Sunday, 20 August 2017
Charles Jacque’s pencil drawing, “Forest Edge”, 1869
Charles Émile Jacque (aka Charles Jacque; Charles-Emile Jacque) (1813–1894)
“Forest Edge”, 1869
Graphite pencil drawing on laid paper lined onto a conservator's support sheet of archival/millennium quality washi paper
Size: (sheet) 11.6 x 16.5 cm
Inscribed in pencil with the artist’s signature and date: “24 September 1869”
Condition: The sheet is in a clean condition with a closed tear at the top edge. This issue has been addressed by the whole sheet having been laid upon a conservator’s support sheet.
I am selling small original pencil drawing by Charles Jacque—a seminal and key artist of the Barbizon School—for the total cost of AU$212 (currently US$168.28/EUR143/GBP130.70 at the time of posting this listing) including postage and handling to anywhere in the world.
If you are interested in purchasing this exceptionally rare signed and dated study by the hand of one of the great French masters, please contact me (email@example.com) and I will send you a PayPal invoice to make the payment easy.
This drawing has been sold
This drawing is very small—a genuine sketchbook size piece of paper—that I can easily imagine was taken out into the field by one of the most famous of the French artists of the 19th century, most notably as one of the key figures in the Barbizon School of artists: Charles Emile Jacque.
When looking at a drawing like this I can to a limited extent construct the spirit of the man who made it. Of course I may be VERY wrong in the assessments that follow but at least I’ve laid out what I have pieced together.
Assessment 1: Jacque was right-handed and he executed this drawing the “right” way around (i.e. he didn’t work on it at any stage by turning the sheet to one side or upside down). My opinion that he is right-handed is based solely on the angle of the return strokes or zigzag lines tilting to the right. I also feel certain that the entire drawing was “done” with the top of the page always in the same position, because there is a downward pressure in the phrasing of the strokes.
Assessment 2: Jacque was a humble man and not given to being a controlling person. This personality trait is reflected in the fact that he has not underlined his signature—a hallmark of an overly confident person or narcissist—or added a full-stop after his signature—an arguable hallmark of person liable to be controlling. The extraordinary length of the “J” and “y” in the signature suggests to me that he wished to be more than he is (i.e. the length of these letters may indicate that he is creating a facade to hide his true identity).
Assessment 3: Jacque was an introvert. My reason to suggest this is based on the composition. What I mean by this is that introverted people tend to create pictorial barriers in their artworks designed to hinder viewers from conceptually “entering into” the pictorial depth of a scene.
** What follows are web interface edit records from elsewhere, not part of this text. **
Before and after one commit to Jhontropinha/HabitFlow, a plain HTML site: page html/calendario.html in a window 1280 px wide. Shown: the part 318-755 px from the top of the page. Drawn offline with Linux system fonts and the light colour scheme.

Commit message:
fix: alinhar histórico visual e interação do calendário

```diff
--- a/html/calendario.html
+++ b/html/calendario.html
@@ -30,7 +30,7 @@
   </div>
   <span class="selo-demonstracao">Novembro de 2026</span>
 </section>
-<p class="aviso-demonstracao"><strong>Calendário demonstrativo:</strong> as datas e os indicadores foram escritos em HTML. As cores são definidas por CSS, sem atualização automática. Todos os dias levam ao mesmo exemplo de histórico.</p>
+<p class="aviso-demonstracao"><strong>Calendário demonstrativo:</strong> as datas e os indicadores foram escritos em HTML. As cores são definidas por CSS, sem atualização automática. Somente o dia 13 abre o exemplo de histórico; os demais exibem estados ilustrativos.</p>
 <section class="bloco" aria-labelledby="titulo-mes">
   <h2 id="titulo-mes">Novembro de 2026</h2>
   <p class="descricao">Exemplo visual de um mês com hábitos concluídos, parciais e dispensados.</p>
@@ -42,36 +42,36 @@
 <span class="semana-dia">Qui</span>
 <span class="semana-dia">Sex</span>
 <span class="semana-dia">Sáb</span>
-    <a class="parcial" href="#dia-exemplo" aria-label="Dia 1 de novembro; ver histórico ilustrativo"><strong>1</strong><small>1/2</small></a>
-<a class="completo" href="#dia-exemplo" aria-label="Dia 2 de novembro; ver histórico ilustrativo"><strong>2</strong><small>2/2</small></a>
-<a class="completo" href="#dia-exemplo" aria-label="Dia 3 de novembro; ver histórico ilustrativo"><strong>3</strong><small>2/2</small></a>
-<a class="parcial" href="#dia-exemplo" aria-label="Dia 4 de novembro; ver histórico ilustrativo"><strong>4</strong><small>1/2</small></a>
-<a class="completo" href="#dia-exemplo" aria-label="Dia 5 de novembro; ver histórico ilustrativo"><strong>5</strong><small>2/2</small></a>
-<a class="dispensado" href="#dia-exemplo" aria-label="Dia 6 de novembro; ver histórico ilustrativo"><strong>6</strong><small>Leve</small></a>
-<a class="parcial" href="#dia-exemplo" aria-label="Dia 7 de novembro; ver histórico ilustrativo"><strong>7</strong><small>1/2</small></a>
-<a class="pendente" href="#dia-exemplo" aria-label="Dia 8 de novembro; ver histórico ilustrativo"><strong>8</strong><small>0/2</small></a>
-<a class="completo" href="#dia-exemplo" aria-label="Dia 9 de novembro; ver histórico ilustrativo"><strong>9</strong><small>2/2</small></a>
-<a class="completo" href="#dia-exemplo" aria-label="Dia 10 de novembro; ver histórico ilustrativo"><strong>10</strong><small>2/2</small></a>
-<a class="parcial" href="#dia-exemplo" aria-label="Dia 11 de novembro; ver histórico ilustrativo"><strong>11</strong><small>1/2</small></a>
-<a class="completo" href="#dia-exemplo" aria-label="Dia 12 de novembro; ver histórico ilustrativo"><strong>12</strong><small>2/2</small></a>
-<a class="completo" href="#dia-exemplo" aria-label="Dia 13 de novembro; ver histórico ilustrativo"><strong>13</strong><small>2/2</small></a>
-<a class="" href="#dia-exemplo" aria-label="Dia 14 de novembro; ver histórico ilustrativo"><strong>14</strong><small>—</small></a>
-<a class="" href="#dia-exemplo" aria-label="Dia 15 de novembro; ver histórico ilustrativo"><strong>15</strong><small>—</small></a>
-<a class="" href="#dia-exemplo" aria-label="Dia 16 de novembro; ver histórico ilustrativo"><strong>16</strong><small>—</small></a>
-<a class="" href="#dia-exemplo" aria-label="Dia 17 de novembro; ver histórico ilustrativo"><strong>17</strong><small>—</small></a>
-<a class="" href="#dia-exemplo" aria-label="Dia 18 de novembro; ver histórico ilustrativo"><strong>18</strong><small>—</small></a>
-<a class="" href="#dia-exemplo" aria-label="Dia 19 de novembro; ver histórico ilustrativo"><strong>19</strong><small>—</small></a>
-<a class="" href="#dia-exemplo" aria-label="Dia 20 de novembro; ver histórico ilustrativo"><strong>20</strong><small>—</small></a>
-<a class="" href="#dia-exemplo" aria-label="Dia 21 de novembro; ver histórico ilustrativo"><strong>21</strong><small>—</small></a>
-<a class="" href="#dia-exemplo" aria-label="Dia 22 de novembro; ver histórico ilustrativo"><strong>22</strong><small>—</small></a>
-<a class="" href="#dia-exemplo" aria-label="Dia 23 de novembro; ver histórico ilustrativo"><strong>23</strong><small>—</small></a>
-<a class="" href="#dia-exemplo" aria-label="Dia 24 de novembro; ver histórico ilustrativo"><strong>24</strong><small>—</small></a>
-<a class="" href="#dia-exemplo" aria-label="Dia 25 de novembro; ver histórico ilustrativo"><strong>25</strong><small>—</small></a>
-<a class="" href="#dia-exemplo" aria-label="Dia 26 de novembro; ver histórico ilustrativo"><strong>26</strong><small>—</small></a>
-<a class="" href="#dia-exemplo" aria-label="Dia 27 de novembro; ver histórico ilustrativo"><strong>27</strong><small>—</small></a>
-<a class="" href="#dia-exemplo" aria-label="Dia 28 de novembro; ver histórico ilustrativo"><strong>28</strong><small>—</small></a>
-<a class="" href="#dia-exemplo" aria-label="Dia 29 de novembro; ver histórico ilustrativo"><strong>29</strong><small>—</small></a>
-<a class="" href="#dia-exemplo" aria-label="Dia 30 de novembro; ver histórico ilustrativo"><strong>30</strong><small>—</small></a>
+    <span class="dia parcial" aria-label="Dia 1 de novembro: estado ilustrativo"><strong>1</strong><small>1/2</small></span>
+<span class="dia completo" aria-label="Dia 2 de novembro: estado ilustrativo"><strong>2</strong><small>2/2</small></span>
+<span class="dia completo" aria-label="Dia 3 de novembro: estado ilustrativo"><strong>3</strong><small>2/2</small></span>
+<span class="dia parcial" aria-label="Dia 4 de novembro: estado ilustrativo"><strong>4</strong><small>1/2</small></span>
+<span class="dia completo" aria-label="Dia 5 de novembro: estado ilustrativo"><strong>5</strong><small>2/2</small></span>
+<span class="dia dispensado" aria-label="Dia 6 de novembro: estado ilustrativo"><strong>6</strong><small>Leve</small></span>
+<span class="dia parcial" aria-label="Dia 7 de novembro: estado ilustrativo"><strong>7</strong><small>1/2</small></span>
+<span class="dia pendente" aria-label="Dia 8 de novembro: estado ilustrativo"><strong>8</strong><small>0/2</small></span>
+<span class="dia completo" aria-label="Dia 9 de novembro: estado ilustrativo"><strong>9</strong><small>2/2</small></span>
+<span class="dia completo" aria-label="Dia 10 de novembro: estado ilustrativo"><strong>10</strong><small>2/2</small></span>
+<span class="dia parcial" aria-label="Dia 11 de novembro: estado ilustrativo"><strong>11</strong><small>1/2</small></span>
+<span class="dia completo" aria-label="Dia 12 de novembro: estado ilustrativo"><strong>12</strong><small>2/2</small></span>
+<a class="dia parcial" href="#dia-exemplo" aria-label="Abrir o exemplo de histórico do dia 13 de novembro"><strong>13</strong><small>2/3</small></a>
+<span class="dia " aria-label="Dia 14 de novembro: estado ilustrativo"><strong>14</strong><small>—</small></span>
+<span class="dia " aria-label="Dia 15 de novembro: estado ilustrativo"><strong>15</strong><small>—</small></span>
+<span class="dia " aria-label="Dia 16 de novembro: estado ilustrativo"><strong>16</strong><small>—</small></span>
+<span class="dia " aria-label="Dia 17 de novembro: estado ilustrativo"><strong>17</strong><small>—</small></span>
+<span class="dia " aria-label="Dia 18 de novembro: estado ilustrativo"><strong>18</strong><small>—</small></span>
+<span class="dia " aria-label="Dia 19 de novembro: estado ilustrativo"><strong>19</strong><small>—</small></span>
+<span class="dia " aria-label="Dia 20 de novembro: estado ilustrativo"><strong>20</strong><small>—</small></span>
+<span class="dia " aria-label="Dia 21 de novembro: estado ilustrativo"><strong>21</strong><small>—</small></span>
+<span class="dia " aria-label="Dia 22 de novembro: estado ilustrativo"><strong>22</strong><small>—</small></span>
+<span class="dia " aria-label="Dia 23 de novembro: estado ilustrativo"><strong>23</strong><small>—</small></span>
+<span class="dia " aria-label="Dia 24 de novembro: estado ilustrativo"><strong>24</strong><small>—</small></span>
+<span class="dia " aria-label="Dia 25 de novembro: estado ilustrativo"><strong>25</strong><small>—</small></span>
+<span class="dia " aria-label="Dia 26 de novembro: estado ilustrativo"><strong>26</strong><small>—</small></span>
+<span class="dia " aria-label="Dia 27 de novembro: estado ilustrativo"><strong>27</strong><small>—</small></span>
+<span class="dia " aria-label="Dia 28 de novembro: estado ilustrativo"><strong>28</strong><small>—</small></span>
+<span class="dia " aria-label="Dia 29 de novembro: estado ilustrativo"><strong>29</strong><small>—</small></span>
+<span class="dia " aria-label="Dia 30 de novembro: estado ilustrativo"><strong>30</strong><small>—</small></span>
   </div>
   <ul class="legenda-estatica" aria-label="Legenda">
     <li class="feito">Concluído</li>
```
In this drawing such a pictorial barrier exists in the middle distance where Jacque has employed a screen of trees to create a partial barrier.
Assessment 4: Jacque was an emotionally balanced chap. I suspect that this is true as he has created an even proportional balance between the areas in the drawing that are heavily worked upon and areas where there is no line-work at all.
Assessment 5: This is a study is made from direct observation in the field. Although the line work carries all the attributes of a quick sketch made out in the field (perhaps near Écouen?), there is a secret to its execution that helps to confirm this: there are no figures or animals. I mention this shortfall as Nancy Mowll Mathews (1994), in “Mary Cassatt: A Life”, describes Mary Cassatt’s shock, horror and dismay when she discovered: “… that they [viz. Troyen, Breton, Millet, Rousseau, Corot and Jacque] neglected the figures in their composition—in fact, did not draw them from life” (p. 46).